Poor Charlie Brown, who wants to go to his grandmother's for dinner, has to manage his bossy friend, Peppermint Patty. Today, many viewers celebrate the athletic, confident character as a beacon of non-normative girlhood; she is swaggering and subversive.
Peppermint Patty invites herself over to Charlie Brown's for dinner, along with her very best friend, Marcie, and Franklin, the only Black character in Peanuts. Franklin was added to the strip in 1968, in the immediate aftermath of the assassination of Dr. Martin Luther King Jr., at the suggestion of a schoolteacher. Peanuts creator Charles Schulz later said at least one newspaper editor in the South balked at running comics that showed a Black child attending school along with the rest of the Peanuts gang.
Schulz had very little to do with the animated television specials. During the dinner scene in A Charlie Brown Thanksgiving, Franklin is seated alone in a sagging lawn chair at one side of the table. To our eyes today, it seems jarring.
"It's so very easy to get offended or upset ... but we have to remember that at that time, that actually represented progress," said Robin Reed in a 2021 MSNBC interview. He voiced the character of Franklin when he was only 11. Reed said he's still proud of the special and the character.
"I'm glad he's at the table!" Bryant Keith Alexander told NPR. "Does it matter that he's sitting in a lawn chair, isolated on one side of the table? Yeah, because that's symbolic of the time. ... His positionality at the table is secondary to the fact that he's at the table."
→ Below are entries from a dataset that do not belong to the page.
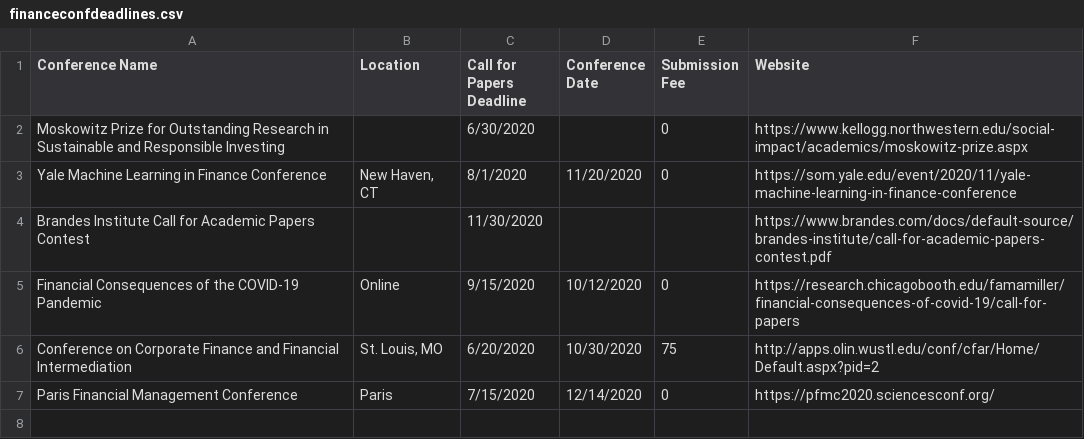
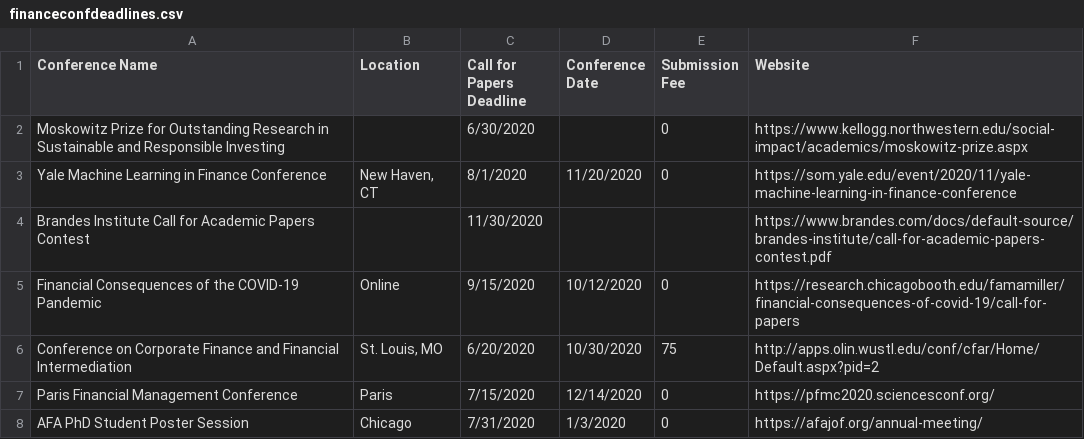
Before and after one commit to tbeason/financeconferences, a CSV file: data/financeconfdeadlines.csv, drawn as a sheet.

Commit message:
afa phd

```diff
--- a/data/financeconfdeadlines.csv
+++ b/data/financeconfdeadlines.csv
@@ -7 +7,2 @@ Conference on Corporate Finance and Financial Intermediation,"St. Louis, MO",6/2
 Paris Financial Management Conference,Paris,7/15/2020,12/14/2020,0,https://pfmc2020.sciencesconf.org/
+AFA PhD Student Poster Session,Chicago,7/31/2020,1/3/2020,0,https://afajof.org/annual-meeting/
```
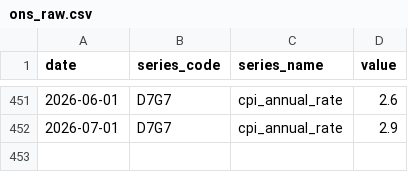
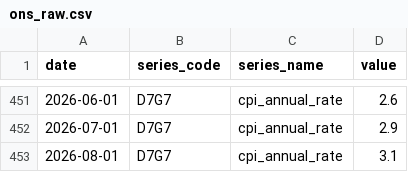
Before and after one commit to So017/quidwatch, a CSV file: data/raw/ons_raw.csv, drawn as a sheet; only a part is shown, gaps mark what is left out.

```diff
--- a/data/raw/ons_raw.csv
+++ b/data/raw/ons_raw.csv
@@ -452 +452,2 @@ date,series_code,series_name,value
 2026-07-01,D7G7,cpi_annual_rate,2.9
+2026-08-01,D7G7,cpi_annual_rate,3.1
```
Also changed, not shown: data/processed/quidwatch_monthly.csv, data/raw/boe_raw.csv, 1 other file.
Now, dean of Loyola Marymount College of Communication and Fine Arts, Alexander says he adored Franklin as a child growing up in Louisiana.
"Dear Franklin, you have always been my hero," Alexander wrote in an essay in the 2022 collection Performative Intergenerational Dialogues of a Black Quartet: Qualitative Inquiries on Race, Gender, Sexualities, and Culture.
"Oh, how lonely it must have been as the first, and only Black Peanut on the Charlie Brown cartoon series, being the perpetual other. But you always presented with such style, grace, insight and character. I wanted to be you when I was growing up. You gave me great joy. A boy with few words but great presence. "
As someone who often finds himself the only Black man sitting at the table, Alexander says Franklin was the first to show him what it's like and modeled that position with dignity.
The widow of Peanuts' creator addressed the dinner scene in A Charlie Brown Thanksgiving in her blog, which is on the Charles M. Schulz Museum website.
"While it can't be known now which animator drew that particular scene, you can be sure there was no ulterior motive," Jean Schulz wrote in 2019, reflecting on how her husband created Franklin's character out of sincerity and an intention of inclusiveness.
"I fall back on Peppermint Patty's apology to Charlie Brown, explaining she meant no harm when she criticized his poor Thanksgiving offering, which goes something like: 'There are enough problems in the world already without these misunderstandings.' To suggest the show had any other messages than the importance of family, sharing, and gratitude is to look for an issue where there is none."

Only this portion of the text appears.